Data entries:
---*---

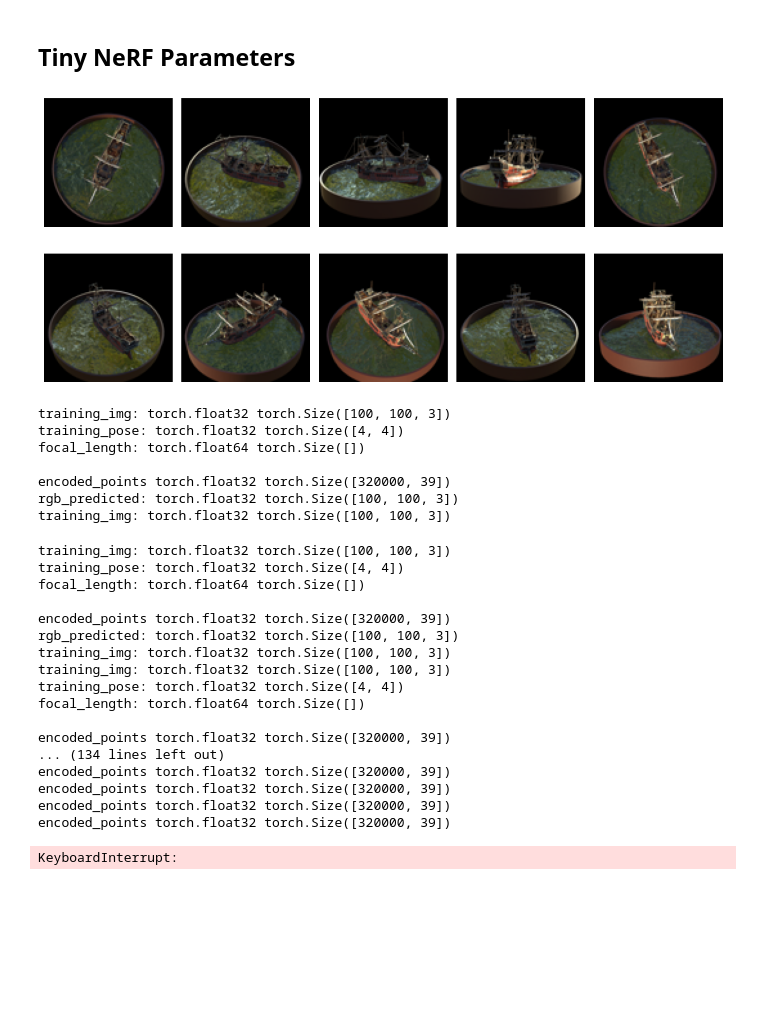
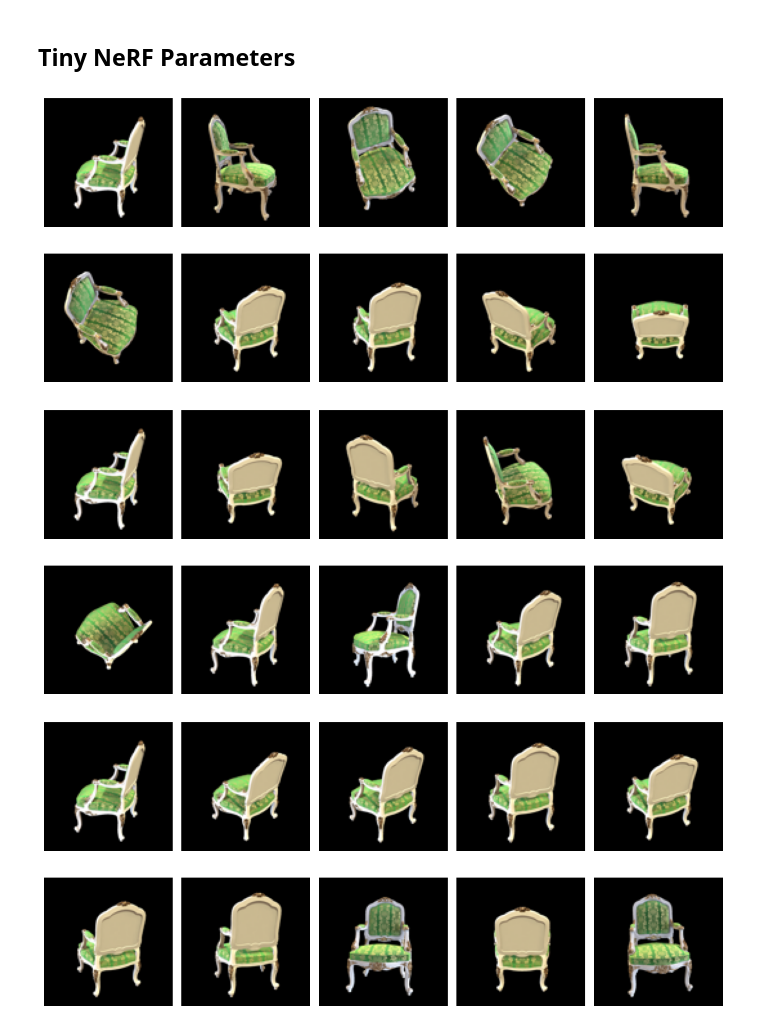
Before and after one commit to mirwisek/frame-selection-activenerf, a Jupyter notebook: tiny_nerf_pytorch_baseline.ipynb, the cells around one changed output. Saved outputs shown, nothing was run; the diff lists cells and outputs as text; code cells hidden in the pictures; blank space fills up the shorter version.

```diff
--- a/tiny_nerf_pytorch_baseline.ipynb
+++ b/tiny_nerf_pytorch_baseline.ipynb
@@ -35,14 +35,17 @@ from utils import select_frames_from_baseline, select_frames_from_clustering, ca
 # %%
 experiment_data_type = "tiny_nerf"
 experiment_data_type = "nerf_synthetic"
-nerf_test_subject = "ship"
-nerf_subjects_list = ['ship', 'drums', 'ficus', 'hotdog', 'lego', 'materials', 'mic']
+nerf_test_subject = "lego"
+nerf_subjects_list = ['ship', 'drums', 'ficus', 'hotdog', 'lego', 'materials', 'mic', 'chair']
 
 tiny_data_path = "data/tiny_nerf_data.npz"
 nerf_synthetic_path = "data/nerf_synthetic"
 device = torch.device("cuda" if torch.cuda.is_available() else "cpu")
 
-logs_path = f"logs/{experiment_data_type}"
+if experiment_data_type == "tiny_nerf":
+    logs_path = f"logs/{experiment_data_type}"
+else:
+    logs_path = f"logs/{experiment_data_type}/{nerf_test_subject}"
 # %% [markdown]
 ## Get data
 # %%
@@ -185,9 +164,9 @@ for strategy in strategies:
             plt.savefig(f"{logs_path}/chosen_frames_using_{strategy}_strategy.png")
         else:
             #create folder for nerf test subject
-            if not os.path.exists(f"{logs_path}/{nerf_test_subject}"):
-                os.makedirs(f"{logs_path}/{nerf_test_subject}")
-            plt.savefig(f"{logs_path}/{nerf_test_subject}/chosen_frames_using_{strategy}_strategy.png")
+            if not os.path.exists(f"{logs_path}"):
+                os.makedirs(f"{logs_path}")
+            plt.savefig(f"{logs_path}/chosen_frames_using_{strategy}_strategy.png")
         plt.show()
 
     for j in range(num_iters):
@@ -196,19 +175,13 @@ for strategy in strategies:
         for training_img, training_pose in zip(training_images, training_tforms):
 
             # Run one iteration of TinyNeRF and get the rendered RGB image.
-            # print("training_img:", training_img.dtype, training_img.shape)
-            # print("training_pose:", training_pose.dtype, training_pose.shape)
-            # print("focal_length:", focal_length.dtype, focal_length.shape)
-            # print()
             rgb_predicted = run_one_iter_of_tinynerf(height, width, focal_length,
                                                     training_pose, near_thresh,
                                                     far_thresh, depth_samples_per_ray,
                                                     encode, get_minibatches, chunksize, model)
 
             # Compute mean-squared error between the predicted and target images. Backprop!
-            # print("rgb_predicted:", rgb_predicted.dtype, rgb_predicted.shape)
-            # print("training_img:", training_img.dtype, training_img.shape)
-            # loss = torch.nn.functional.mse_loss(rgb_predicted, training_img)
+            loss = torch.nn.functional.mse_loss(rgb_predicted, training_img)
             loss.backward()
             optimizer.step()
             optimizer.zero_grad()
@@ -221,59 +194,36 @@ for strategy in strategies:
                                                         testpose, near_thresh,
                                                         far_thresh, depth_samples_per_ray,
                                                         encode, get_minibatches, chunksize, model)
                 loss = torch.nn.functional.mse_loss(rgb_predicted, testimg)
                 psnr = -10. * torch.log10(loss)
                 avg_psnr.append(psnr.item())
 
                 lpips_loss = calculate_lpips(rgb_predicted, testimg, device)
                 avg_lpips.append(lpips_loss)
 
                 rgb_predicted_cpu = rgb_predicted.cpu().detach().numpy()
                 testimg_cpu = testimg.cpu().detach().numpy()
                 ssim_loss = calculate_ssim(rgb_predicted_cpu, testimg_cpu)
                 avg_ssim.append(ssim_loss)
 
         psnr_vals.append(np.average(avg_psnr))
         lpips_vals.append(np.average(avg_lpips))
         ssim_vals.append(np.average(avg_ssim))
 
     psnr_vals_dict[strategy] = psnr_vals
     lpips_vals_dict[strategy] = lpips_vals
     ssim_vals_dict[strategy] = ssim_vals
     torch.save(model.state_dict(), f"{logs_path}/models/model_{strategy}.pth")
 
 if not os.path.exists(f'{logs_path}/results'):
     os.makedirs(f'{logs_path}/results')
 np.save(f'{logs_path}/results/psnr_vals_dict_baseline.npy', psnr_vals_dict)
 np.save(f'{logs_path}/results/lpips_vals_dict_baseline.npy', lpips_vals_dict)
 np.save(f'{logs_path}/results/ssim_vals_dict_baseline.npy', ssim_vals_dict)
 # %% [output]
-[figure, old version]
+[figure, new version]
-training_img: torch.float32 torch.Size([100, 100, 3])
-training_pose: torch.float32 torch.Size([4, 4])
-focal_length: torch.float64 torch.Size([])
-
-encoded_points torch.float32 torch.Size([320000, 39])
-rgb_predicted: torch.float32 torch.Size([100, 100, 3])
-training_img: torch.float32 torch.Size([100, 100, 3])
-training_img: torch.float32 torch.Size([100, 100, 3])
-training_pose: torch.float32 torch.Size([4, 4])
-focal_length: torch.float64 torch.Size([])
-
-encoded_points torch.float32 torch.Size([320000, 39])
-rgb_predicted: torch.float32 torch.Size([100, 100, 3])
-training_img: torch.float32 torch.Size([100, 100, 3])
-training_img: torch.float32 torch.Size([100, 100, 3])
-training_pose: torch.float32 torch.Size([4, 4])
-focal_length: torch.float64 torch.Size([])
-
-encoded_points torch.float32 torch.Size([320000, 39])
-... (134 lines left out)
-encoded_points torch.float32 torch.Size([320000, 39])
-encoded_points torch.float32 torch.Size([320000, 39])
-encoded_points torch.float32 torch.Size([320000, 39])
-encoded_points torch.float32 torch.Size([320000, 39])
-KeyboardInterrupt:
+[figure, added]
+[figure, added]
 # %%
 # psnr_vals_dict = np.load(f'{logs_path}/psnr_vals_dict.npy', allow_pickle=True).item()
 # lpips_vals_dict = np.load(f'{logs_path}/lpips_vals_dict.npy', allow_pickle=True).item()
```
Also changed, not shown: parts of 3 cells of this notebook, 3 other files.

---*---

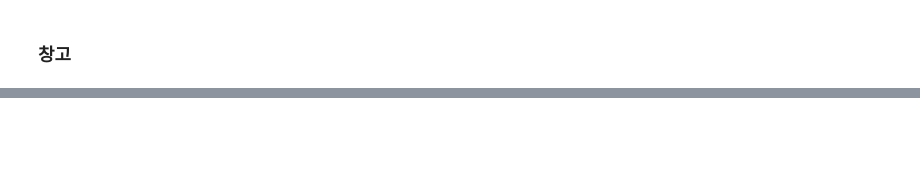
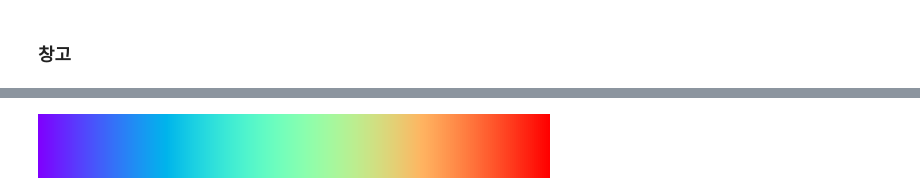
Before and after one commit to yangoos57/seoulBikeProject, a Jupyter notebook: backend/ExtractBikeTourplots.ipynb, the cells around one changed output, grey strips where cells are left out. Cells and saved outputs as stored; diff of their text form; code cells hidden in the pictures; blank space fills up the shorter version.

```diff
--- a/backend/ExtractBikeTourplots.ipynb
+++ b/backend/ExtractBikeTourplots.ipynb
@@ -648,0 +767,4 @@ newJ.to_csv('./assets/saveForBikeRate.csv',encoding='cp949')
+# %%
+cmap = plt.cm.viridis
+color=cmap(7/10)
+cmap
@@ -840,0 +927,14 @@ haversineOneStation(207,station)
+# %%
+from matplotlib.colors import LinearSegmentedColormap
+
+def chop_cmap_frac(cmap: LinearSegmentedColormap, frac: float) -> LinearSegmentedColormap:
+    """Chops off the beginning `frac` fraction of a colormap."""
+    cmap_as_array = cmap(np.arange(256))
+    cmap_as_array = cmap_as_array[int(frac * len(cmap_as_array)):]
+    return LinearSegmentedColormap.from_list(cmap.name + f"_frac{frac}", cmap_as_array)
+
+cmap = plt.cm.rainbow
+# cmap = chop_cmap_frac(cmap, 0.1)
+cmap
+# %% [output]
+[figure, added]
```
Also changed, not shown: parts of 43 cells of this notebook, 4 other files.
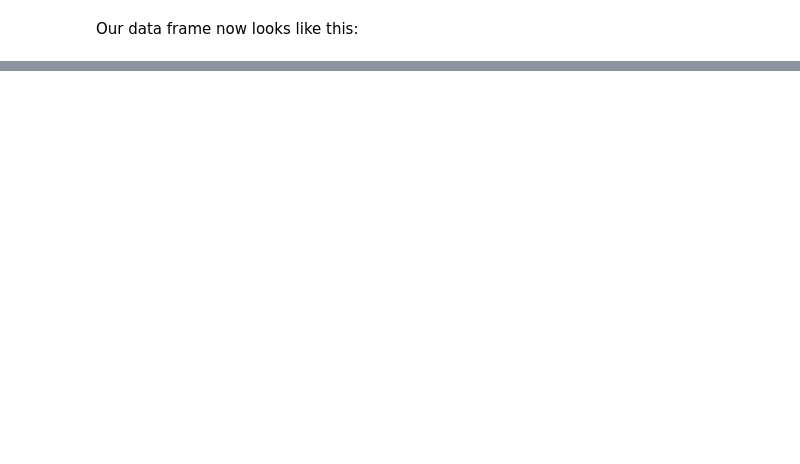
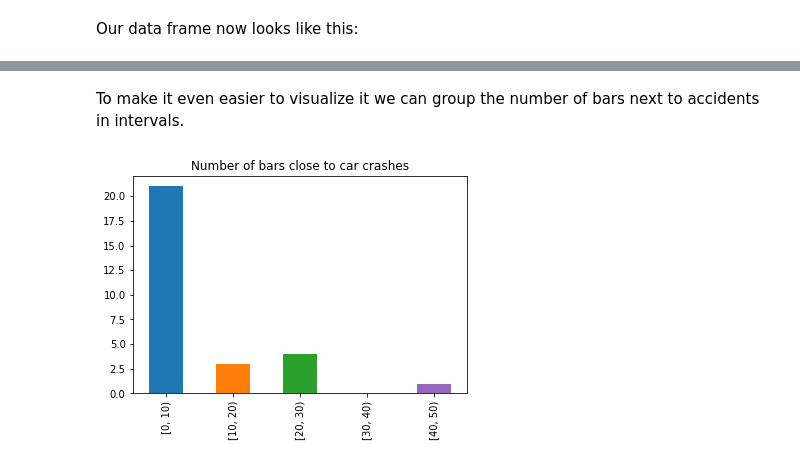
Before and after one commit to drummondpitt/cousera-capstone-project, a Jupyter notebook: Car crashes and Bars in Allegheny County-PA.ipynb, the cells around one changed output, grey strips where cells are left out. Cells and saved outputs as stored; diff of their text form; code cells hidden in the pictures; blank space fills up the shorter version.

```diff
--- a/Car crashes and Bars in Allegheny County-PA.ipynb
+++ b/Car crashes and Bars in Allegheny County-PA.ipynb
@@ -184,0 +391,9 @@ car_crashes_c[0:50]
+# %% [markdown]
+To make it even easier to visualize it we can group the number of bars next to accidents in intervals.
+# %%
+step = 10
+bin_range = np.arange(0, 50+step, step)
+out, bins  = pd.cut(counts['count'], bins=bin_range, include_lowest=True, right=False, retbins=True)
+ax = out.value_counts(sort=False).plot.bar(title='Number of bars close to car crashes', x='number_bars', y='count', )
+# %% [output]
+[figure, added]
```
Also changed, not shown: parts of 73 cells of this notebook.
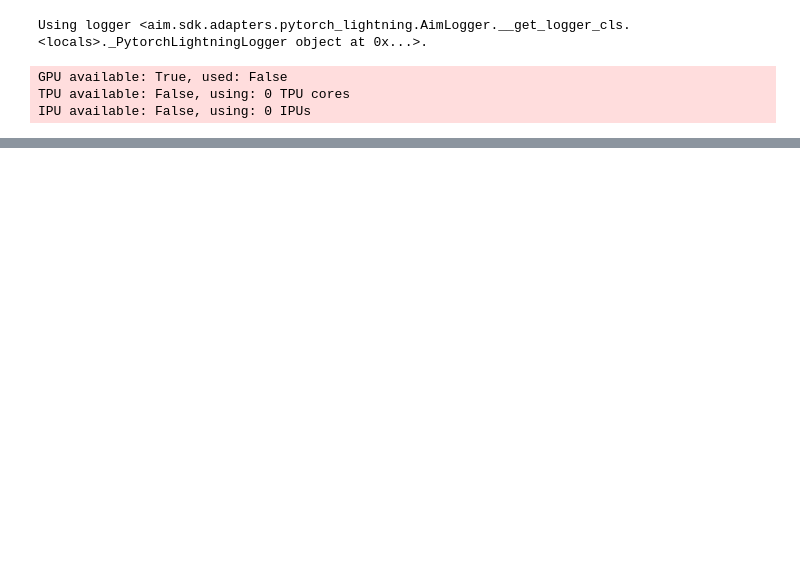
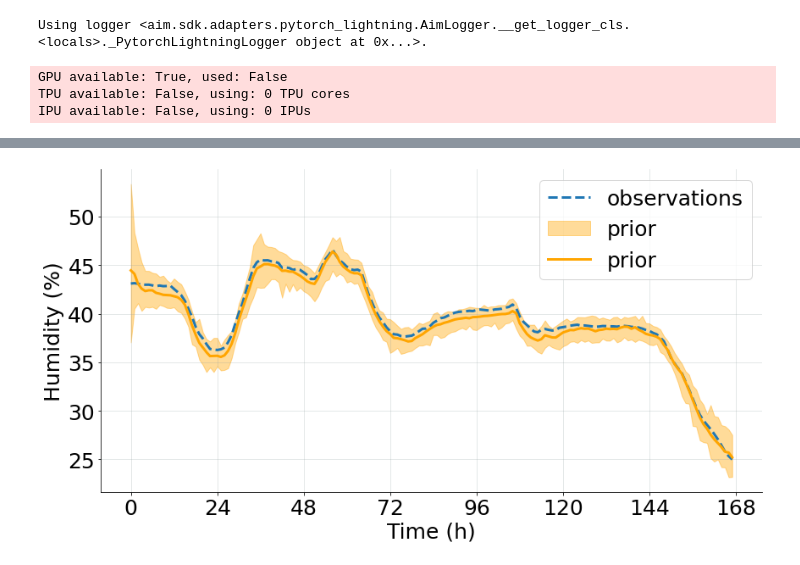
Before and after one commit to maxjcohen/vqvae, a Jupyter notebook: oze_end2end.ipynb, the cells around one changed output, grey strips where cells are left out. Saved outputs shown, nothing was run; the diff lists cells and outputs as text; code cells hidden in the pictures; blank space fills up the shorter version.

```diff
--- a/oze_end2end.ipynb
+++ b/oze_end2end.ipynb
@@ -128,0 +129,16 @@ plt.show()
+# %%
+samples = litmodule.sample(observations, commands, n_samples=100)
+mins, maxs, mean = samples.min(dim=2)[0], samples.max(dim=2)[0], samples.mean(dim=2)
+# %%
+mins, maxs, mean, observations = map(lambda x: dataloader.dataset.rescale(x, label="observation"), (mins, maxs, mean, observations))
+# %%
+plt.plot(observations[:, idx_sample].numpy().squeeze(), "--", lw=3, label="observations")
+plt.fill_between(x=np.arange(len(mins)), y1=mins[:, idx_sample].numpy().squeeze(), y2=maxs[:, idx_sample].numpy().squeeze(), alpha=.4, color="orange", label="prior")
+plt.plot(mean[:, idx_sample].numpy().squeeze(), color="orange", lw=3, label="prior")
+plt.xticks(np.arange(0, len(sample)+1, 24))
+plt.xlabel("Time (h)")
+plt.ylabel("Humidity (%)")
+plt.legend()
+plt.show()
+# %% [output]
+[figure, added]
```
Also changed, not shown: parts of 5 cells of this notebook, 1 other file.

---*---

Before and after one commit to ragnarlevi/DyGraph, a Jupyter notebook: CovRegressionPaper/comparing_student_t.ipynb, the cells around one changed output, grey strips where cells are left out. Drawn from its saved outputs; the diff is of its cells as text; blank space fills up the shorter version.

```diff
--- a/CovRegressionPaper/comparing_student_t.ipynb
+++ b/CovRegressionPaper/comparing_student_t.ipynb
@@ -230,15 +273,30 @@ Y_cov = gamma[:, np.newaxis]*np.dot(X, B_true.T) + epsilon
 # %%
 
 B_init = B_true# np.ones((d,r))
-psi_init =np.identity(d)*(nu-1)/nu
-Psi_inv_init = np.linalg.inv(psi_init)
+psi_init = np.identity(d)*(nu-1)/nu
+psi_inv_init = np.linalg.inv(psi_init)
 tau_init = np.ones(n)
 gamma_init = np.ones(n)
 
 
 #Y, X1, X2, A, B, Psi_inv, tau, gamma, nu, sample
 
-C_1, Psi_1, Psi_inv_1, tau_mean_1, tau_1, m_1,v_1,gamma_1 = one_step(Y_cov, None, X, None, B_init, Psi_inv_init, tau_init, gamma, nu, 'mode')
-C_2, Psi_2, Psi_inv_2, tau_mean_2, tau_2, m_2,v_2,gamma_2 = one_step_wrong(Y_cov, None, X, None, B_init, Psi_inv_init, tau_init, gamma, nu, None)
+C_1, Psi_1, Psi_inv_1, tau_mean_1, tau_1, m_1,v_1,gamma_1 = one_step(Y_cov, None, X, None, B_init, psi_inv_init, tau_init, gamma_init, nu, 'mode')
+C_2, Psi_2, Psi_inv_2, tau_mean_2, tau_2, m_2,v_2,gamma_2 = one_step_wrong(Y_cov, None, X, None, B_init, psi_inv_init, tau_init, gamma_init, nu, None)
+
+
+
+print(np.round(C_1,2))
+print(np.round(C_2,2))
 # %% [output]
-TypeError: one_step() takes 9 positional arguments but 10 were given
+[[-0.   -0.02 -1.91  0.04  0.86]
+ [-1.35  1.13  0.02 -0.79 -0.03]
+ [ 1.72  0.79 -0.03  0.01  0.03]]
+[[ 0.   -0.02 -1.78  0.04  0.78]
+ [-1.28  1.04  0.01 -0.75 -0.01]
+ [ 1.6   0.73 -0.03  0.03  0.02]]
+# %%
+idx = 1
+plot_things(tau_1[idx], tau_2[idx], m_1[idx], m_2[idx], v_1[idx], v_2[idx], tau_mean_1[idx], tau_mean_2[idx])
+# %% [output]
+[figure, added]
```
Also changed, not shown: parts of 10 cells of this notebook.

---*---

§ Problem requirements
Which lines of the data include "device"? Copy each of them.

§ Completed exercise
 device = torch.device("cuda" if torch.cuda.is_available() else "cpu")
                 lpips_loss = calculate_lpips(rgb_predicted, testimg, device)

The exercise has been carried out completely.